Counter the thought:
- "She's better than me" reply with "we both are doing well in our own ways"
- "How much more could I have learned in a month?" Reply with "I will apply for month-long program next year", or "I will spend that month applying what I learned in that week Rigorously".
- "Obviously I am a failure" reply with "My successes include X, Y, and Z" (not all need to be artistic!)
- "How could she do this to me." reply with "she's stretching for new heights with this and I'm so glad for her; I will also stretch by doing X, Y, and Z"
- "She's ahead of me" reply with "I will work on X today to make my own work progress"

It's awkward at first, but you know those thoughts are fallacious - now convince your brain!

You want her to do well. You'd be really sad if she goes and finds it a really horrible experience, right? So go you for addressing this her sake as well as yours.
posted by ldthomps at 9:46 AM on June 12, 2014 [19 favorites]

When I get to feeling like this I start reading lots of WWII history.

Anyway, if you google "distress tolerance module" you'll find a lot of very helpful stuff.
posted by the young rope-rider at 9:51 AM on June 12, 2014 [11 favorites]

You say you value this relationship. If you do value it - don't tell her any of this. It would likely impact how much she enjoys the experience if she knows you're waiting at home, feeling all of these messy feelings you described above - and might be the beginning of the end of your relationship.

Talk about this with your therapist, try some of the CBT suggested above, but you need to own your own successes and accomplishments rather than feeling envious of others. And, art? What an ephemeral thing to say she is better at it and more successful than you. Who is to say you're not on a different path, one which may bring you all the things you're looking for in life (recognition, money, whatever) just slower than she is?

Look at your history books and console yourself with all the myriad of great artists whose genius was not recognized until later in life. You're in a marathon, friend, not a sprint.
posted by arnicae at 9:53 AM on June 12, 2014 [4 favorites]

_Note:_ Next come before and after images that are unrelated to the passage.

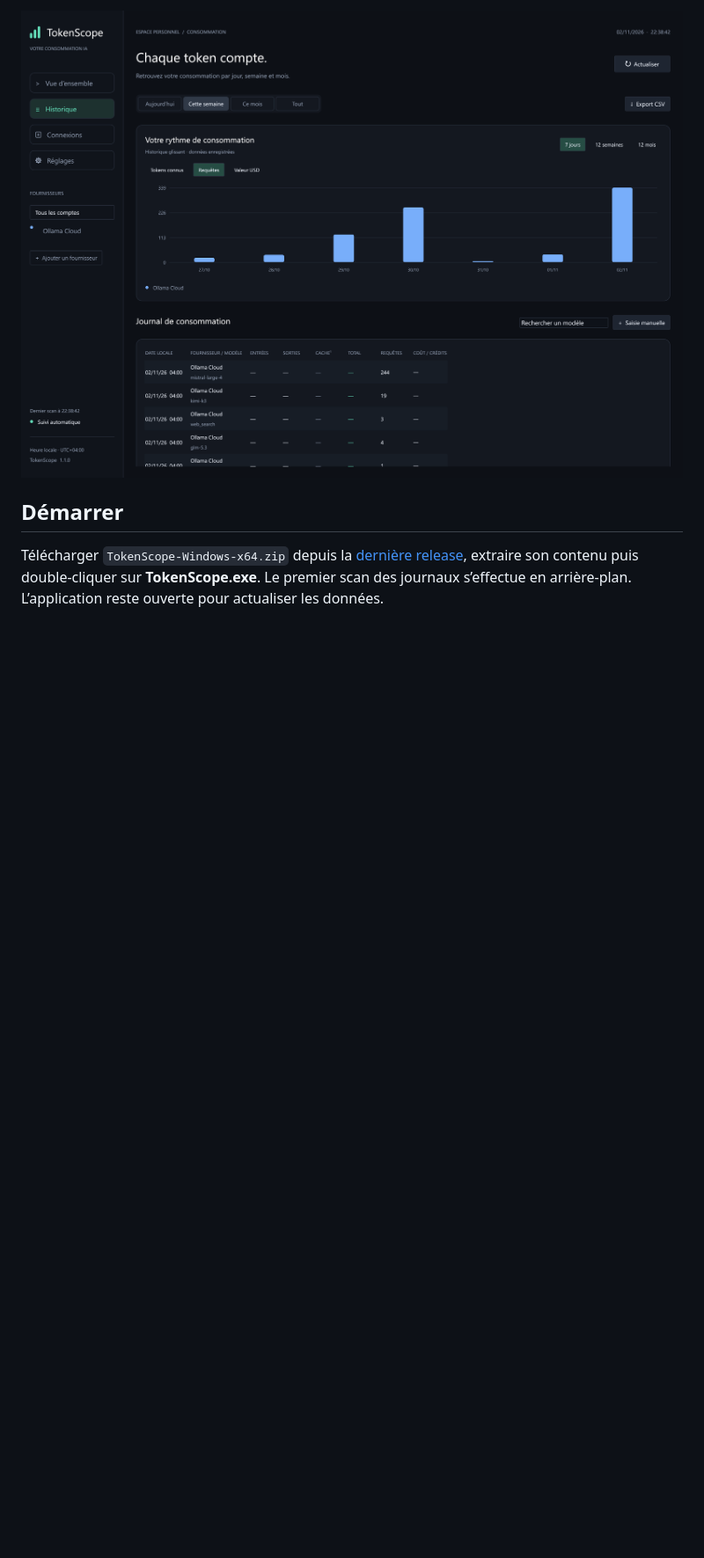
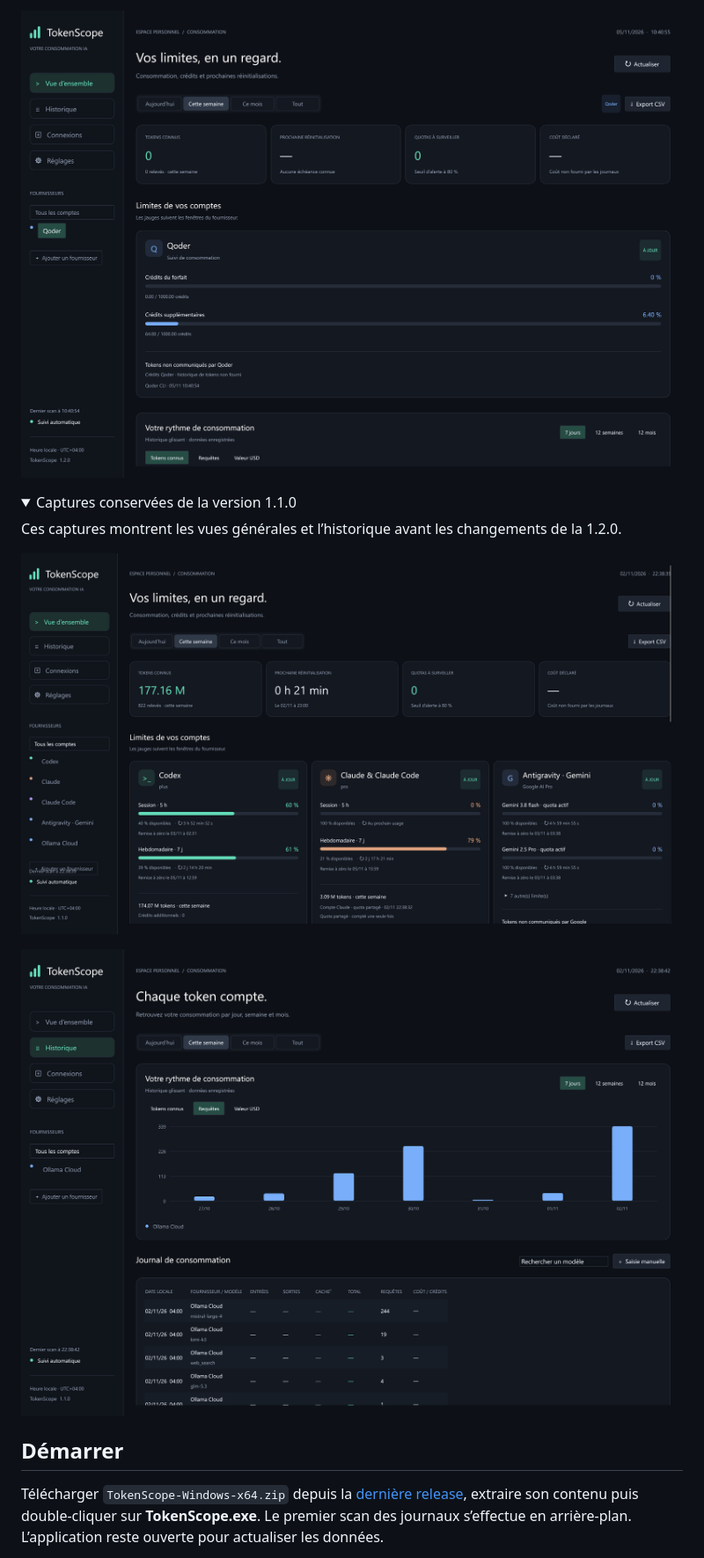
Before and after one commit to brandonviry/TokenScope, a Markdown page: README.md, the part around one of its changes. Shown at 88% size. GitHub-like rendering; pictures changed too: docs/images/qoder.png (added); folded sections open; blank space fills up the shorter version.

Commit message:
Add Qoder and improve Antigravity quotas

```diff
--- a/README.md
+++ b/README.md
@@ -12,5 +12,16 @@ Application Windows native en **Rust**, avec interface egui/OpenGL. Aucun Node.j
 
-![Historique de consommation dans TokenScope](docs/images/historique.png)
+![Quotas Qoder dans TokenScope 1.2.0](docs/images/qoder.png)
+
+<details>
+<summary>Captures conservées de la version 1.1.0</summary>
+
+Ces captures montrent les vues générales et l’historique avant les changements de la 1.2.0.
+
+![Vue d’ensemble de TokenScope 1.1.0](docs/images/vue-ensemble.png)
+
+![Historique de consommation de TokenScope 1.1.0](docs/images/historique.png)
+
+</details>
 
 ## Démarrer
 
```
Also changed, not shown: other parts of README.md (+24 -13 lines), qa/README.md (+16 -1 lines), docs/images/antigravity.png (added), 13 other files.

One thing that has helped me is publicly congratulating my friends on their successes, or bragging on the successful friend to mutual friends almost as if their success rubs off on me/us somehow. For example, "we are all so proud that Fred is our friend; now that he has the promotion, we can say we knew him when" or in your case, something like, "I have such an awesome girlfriend; I knew she deserved to get into this program, and she did it!"

If I'm actually envious at the time, it's better if I do that congratulating in writing, like on social media or in email, so that I can make sure I edit out the envious tone that might sneak into my voice or facial expression. I think this helps because it's the old "act as if" idea... acting as if I'm truly happy for them does make me feel a bit happy for them.
posted by Bentobox Humperdinck at 9:54 AM on June 12, 2014 [5 favorites]

If you do value it - don't tell her any of this.

That ship, alas, has sailed.

Not to threadsit, but to be completely clear, I think it's critical for our relationship that she go, and that I deal with the feelings I have. I would never want her to refuse an opportunity because of how it might make me feel, and I've said as much, explicitly.
posted by Sock "Danger" Puppet at 9:57 AM on June 12, 2014 [2 favorites]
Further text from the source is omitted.